| EXTRACTED RECORDS |
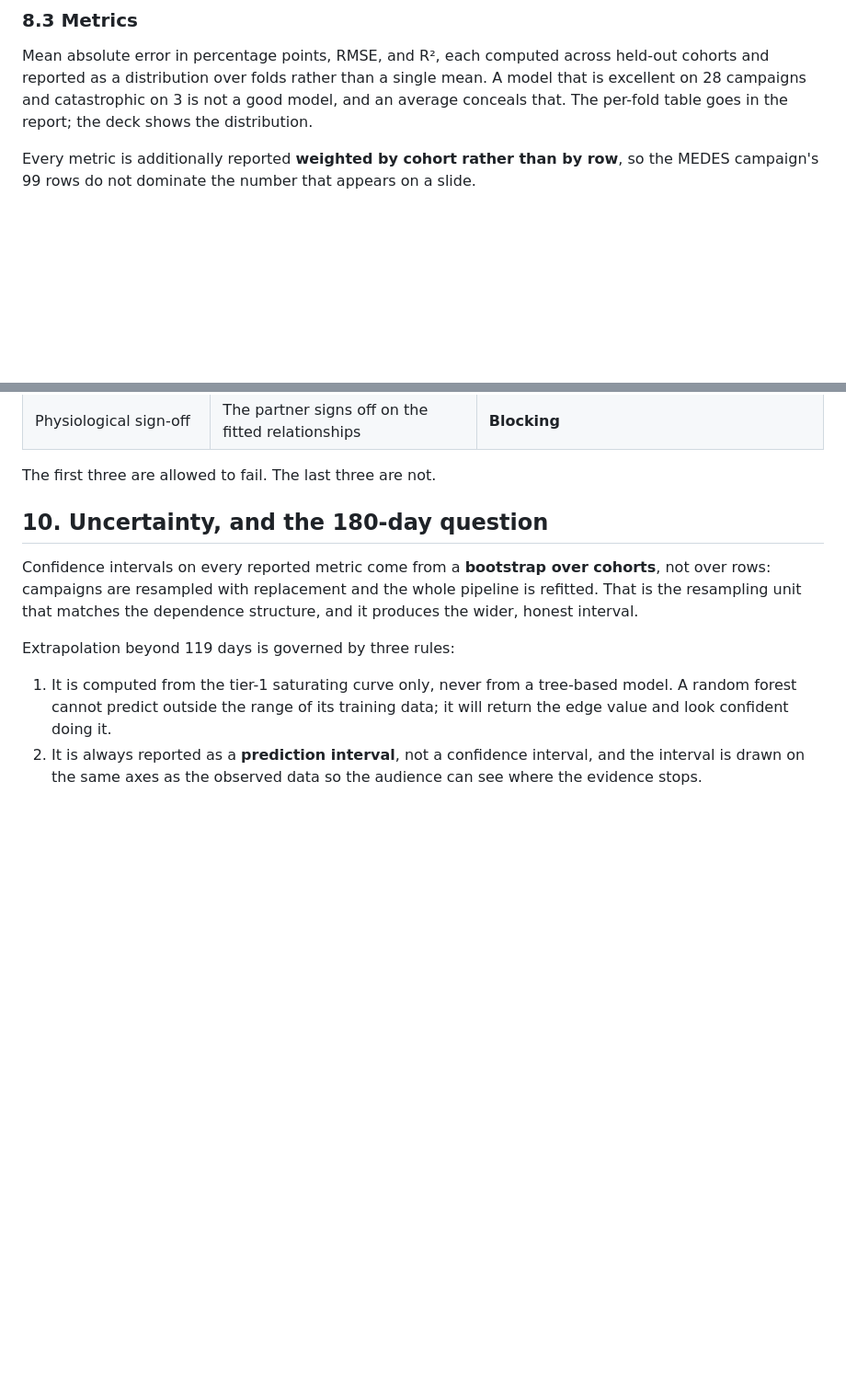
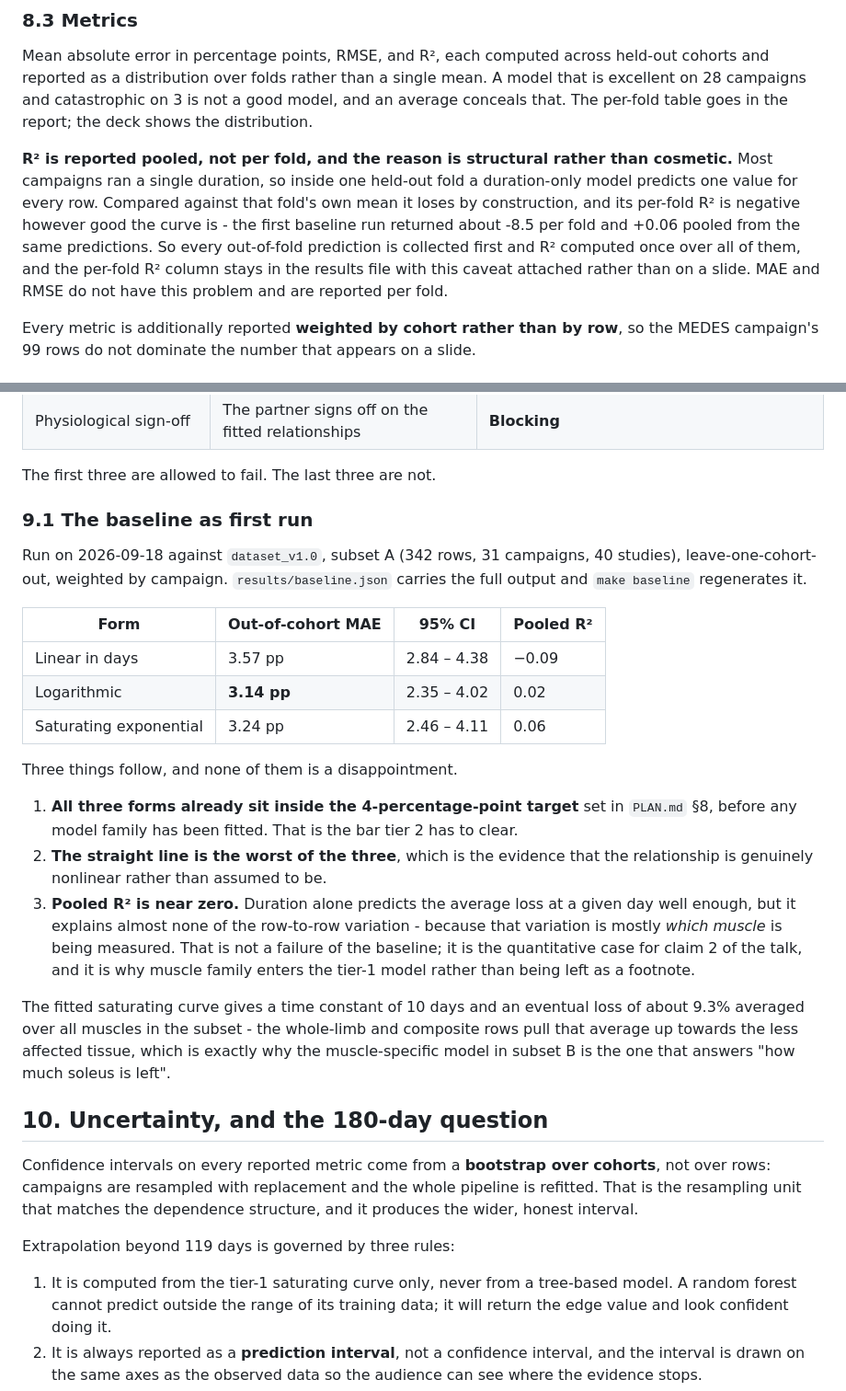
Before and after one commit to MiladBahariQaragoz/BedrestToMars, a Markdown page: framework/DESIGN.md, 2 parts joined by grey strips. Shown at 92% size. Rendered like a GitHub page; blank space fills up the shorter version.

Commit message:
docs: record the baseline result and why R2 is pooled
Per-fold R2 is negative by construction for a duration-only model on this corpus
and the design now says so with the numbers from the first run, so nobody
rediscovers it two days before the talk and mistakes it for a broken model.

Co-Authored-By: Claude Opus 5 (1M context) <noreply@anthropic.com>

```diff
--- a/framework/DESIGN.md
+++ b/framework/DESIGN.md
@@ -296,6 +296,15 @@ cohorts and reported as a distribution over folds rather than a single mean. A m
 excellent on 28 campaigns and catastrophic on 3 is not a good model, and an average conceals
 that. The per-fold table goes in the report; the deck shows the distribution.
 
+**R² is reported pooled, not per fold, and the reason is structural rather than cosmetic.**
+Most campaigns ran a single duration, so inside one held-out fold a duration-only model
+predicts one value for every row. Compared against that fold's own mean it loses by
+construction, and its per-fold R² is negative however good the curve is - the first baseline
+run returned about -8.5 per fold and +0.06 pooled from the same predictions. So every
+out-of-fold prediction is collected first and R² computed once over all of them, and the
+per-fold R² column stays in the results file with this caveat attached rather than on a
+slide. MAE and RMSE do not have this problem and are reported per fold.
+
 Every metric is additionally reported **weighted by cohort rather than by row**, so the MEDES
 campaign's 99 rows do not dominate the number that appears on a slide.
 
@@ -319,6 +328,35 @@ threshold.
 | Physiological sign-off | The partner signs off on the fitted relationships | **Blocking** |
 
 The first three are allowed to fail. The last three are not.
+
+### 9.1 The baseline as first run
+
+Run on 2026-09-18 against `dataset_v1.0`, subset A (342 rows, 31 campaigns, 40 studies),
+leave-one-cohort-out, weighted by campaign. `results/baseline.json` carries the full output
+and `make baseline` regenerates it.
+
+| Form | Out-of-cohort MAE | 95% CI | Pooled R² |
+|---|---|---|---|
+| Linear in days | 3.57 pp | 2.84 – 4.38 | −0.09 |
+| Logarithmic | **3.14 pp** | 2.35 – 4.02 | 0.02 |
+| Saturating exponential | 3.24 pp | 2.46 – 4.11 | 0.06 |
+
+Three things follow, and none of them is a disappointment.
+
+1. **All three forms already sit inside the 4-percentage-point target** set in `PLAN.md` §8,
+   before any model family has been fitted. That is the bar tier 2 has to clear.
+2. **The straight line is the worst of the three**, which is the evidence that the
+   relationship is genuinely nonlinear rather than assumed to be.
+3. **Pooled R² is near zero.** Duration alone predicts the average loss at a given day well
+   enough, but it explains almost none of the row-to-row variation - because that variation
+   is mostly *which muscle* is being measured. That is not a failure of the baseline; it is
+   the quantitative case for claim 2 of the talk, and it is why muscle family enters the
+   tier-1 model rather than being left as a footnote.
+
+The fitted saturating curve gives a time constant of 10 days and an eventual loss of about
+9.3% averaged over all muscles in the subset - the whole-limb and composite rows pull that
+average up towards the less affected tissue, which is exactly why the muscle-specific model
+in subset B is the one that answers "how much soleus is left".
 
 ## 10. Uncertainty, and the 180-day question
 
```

* * *

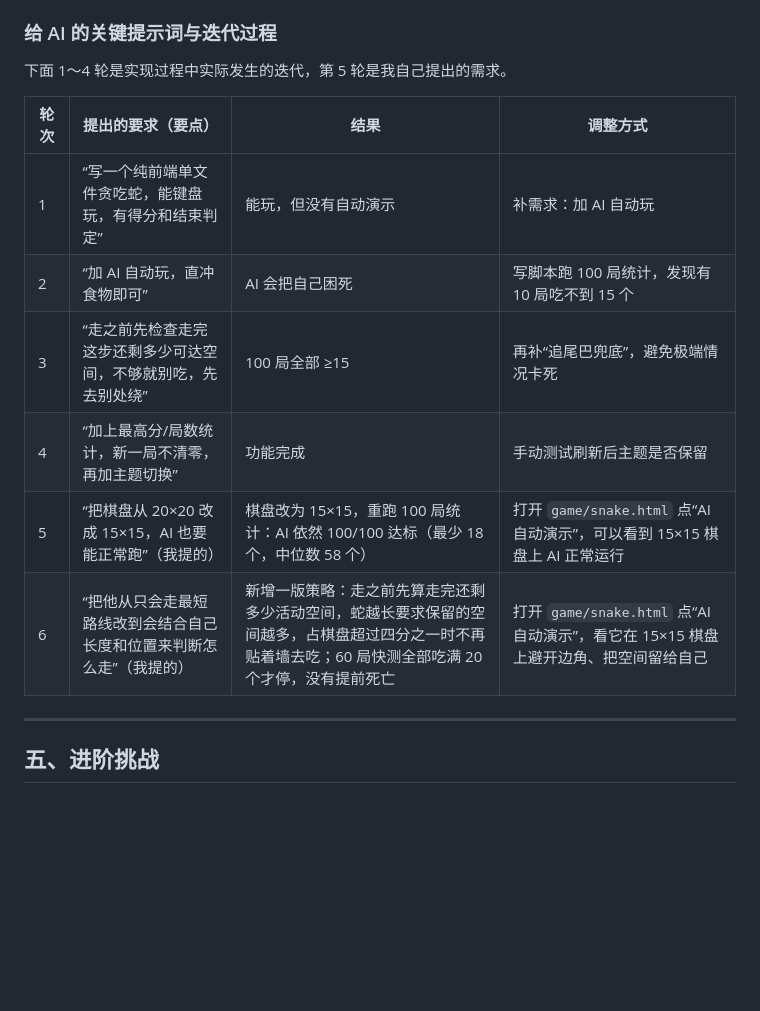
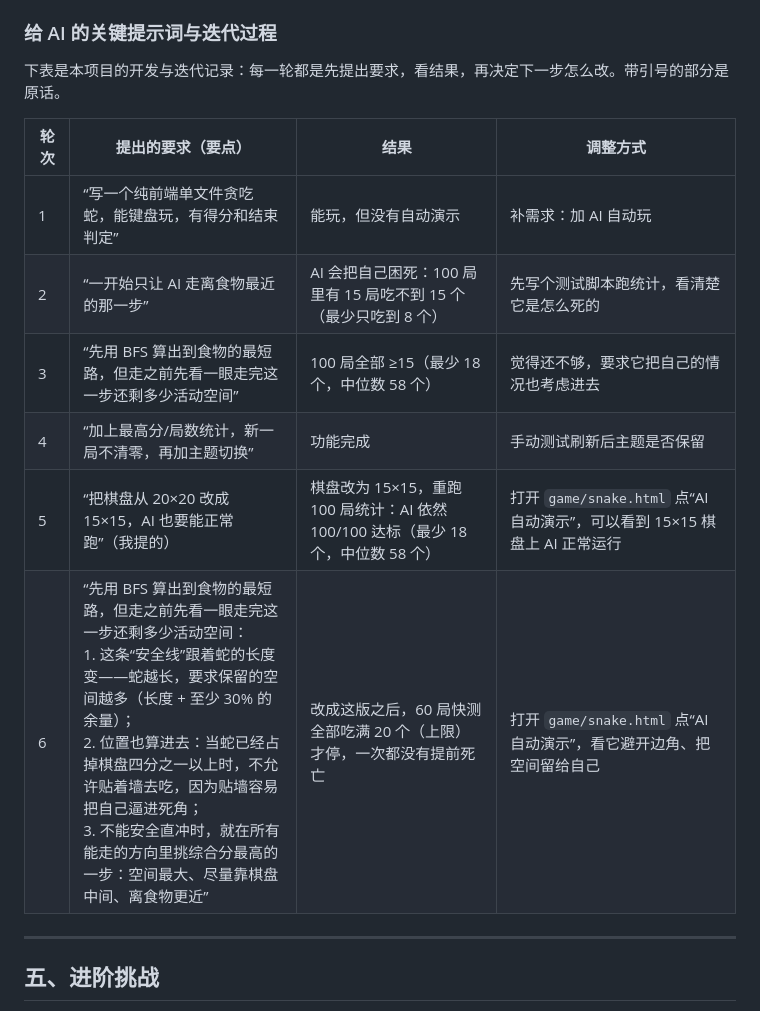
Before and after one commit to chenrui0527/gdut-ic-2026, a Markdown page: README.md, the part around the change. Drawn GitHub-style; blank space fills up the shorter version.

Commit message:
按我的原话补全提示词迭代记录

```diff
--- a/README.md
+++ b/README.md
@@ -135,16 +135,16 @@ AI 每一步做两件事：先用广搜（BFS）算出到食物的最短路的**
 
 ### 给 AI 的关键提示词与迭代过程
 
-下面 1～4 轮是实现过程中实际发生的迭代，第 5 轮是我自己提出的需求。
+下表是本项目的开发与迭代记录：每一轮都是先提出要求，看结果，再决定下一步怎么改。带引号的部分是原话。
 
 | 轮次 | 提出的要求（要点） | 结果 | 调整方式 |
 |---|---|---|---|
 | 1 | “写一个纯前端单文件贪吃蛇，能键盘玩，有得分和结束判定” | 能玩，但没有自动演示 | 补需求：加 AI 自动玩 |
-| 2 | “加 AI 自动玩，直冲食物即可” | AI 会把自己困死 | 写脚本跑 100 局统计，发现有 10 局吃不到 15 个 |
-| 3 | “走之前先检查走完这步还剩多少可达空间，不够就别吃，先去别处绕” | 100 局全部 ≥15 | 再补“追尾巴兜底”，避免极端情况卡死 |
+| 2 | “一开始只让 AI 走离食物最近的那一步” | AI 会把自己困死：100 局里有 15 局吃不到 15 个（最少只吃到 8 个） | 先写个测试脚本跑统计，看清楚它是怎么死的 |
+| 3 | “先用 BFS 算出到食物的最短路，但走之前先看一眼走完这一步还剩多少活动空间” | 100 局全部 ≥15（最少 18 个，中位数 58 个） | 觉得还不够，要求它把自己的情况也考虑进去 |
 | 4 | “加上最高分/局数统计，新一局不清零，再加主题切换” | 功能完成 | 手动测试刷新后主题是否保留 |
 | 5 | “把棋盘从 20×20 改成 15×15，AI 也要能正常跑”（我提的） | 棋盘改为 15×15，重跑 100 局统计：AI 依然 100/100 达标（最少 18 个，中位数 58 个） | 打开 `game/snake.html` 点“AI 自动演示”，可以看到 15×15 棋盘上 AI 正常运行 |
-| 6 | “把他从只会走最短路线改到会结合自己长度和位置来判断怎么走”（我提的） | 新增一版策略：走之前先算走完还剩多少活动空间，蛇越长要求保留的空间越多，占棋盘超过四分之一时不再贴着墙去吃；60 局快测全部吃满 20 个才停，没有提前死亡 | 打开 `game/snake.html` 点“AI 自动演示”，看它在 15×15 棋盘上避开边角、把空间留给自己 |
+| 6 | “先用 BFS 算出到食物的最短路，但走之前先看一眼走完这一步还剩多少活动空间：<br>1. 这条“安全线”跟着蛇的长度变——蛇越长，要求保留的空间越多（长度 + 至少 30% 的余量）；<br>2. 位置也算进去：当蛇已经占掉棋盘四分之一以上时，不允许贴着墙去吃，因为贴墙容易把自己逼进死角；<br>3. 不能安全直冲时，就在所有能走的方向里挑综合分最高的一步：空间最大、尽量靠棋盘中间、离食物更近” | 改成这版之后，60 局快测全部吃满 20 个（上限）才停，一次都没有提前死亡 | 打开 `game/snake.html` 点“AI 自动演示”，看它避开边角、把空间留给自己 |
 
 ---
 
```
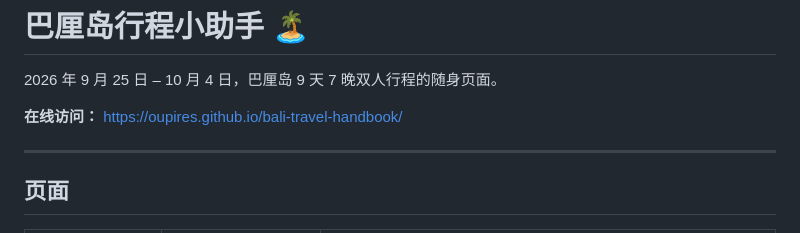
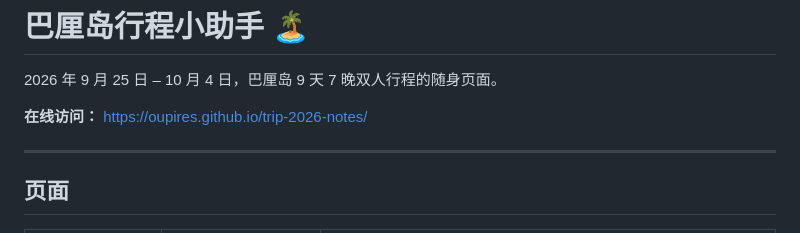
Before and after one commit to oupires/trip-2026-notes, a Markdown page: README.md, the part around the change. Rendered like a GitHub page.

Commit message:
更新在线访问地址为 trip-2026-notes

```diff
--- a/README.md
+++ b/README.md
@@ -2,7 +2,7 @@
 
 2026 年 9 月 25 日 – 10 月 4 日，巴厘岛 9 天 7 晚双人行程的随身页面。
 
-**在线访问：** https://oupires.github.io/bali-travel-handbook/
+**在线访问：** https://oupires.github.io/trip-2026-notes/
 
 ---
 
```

...

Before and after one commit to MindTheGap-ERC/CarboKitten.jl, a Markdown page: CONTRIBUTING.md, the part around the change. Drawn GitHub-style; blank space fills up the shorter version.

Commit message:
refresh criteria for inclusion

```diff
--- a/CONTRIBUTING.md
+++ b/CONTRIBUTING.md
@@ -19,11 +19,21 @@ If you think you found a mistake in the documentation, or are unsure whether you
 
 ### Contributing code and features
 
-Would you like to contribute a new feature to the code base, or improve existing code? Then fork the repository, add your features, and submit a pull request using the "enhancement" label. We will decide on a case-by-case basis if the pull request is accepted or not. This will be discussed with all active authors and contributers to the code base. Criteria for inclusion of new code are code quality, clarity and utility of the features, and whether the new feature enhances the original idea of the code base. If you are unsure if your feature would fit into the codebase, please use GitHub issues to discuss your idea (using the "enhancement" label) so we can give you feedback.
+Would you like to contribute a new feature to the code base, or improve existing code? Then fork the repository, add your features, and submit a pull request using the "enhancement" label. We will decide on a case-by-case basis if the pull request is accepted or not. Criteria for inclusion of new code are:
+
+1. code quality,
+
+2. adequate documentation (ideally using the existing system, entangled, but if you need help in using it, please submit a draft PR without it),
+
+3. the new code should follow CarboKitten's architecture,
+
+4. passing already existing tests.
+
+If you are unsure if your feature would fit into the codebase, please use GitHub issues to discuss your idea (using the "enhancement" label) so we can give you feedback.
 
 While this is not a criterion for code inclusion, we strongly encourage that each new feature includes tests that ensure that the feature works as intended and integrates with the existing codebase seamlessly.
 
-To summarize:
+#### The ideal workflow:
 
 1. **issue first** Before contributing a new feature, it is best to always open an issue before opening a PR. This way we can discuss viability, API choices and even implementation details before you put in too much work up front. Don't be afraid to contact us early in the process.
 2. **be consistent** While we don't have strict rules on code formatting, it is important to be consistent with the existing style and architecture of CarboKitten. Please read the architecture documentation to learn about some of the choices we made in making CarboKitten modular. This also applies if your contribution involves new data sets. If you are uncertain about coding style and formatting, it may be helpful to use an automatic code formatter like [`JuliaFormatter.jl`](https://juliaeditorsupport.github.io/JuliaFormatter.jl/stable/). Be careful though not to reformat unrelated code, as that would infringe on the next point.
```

| PROBLEM STATEMENT |
When a line of the records has the word "talk", pick it out and copy it.

| SOLVED PROBLEM |
rediscovers it two days before the talk and mistakes it for a broken model.
+   the quantitative case for claim 2 of the talk, and it is why muscle family enters the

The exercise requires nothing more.